[Start of section]
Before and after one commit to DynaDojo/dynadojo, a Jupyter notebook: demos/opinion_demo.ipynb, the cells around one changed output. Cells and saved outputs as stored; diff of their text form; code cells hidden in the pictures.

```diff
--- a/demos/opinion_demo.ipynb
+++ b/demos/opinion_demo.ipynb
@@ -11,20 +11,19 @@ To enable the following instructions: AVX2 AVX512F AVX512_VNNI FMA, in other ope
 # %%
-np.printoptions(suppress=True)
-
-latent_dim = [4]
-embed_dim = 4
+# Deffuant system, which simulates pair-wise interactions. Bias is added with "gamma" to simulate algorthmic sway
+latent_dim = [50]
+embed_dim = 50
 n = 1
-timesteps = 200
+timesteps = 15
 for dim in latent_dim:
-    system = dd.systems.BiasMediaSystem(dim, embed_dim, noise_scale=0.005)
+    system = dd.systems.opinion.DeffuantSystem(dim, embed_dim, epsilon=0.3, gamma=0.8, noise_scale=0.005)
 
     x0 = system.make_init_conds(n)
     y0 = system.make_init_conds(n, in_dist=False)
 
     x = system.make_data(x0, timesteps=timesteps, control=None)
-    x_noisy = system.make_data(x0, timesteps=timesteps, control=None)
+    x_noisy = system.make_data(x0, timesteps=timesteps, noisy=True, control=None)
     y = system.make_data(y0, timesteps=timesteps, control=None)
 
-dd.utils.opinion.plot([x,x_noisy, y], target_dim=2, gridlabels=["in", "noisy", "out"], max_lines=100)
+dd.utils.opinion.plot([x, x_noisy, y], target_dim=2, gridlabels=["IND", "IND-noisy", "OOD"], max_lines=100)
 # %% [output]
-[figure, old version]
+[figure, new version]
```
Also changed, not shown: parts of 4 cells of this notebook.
[End of section]
__Exercise requirements__: Reproduce the listing above exactly.

__Answer box__:
Before and after one commit to DynaDojo/dynadojo, a Jupyter notebook: demos/opinion_demo.ipynb, the cells around one changed output. Cells and saved outputs as stored; diff of their text form; code cells hidden in the pictures.

```diff
--- a/demos/opinion_demo.ipynb
+++ b/demos/opinion_demo.ipynb
@@ -11,20 +11,19 @@ To enable the following instructions: AVX2 AVX512F AVX512_VNNI FMA, in other ope
 # %%
-np.printoptions(suppress=True)
-
-latent_dim = [4]
-embed_dim = 4
+# Deffuant system, which simulates pair-wise interactions. Bias is added with "gamma" to simulate algorthmic sway
+latent_dim = [50]
+embed_dim = 50
 n = 1
-timesteps = 200
+timesteps = 15
 for dim in latent_dim:
-    system = dd.systems.BiasMediaSystem(dim, embed_dim, noise_scale=0.005)
+    system = dd.systems.opinion.DeffuantSystem(dim, embed_dim, epsilon=0.3, gamma=0.8, noise_scale=0.005)
 
     x0 = system.make_init_conds(n)
     y0 = system.make_init_conds(n, in_dist=False)
 
     x = system.make_data(x0, timesteps=timesteps, control=None)
-    x_noisy = system.make_data(x0, timesteps=timesteps, control=None)
+    x_noisy = system.make_data(x0, timesteps=timesteps, noisy=True, control=None)
     y = system.make_data(y0, timesteps=timesteps, control=None)
 
-dd.utils.opinion.plot([x,x_noisy, y], target_dim=2, gridlabels=["in", "noisy", "out"], max_lines=100)
+dd.utils.opinion.plot([x, x_noisy, y], target_dim=2, gridlabels=["IND", "IND-noisy", "OOD"], max_lines=100)
 # %% [output]
-[figure, old version]
+[figure, new version]
```
Also changed, not shown: parts of 4 cells of this notebook.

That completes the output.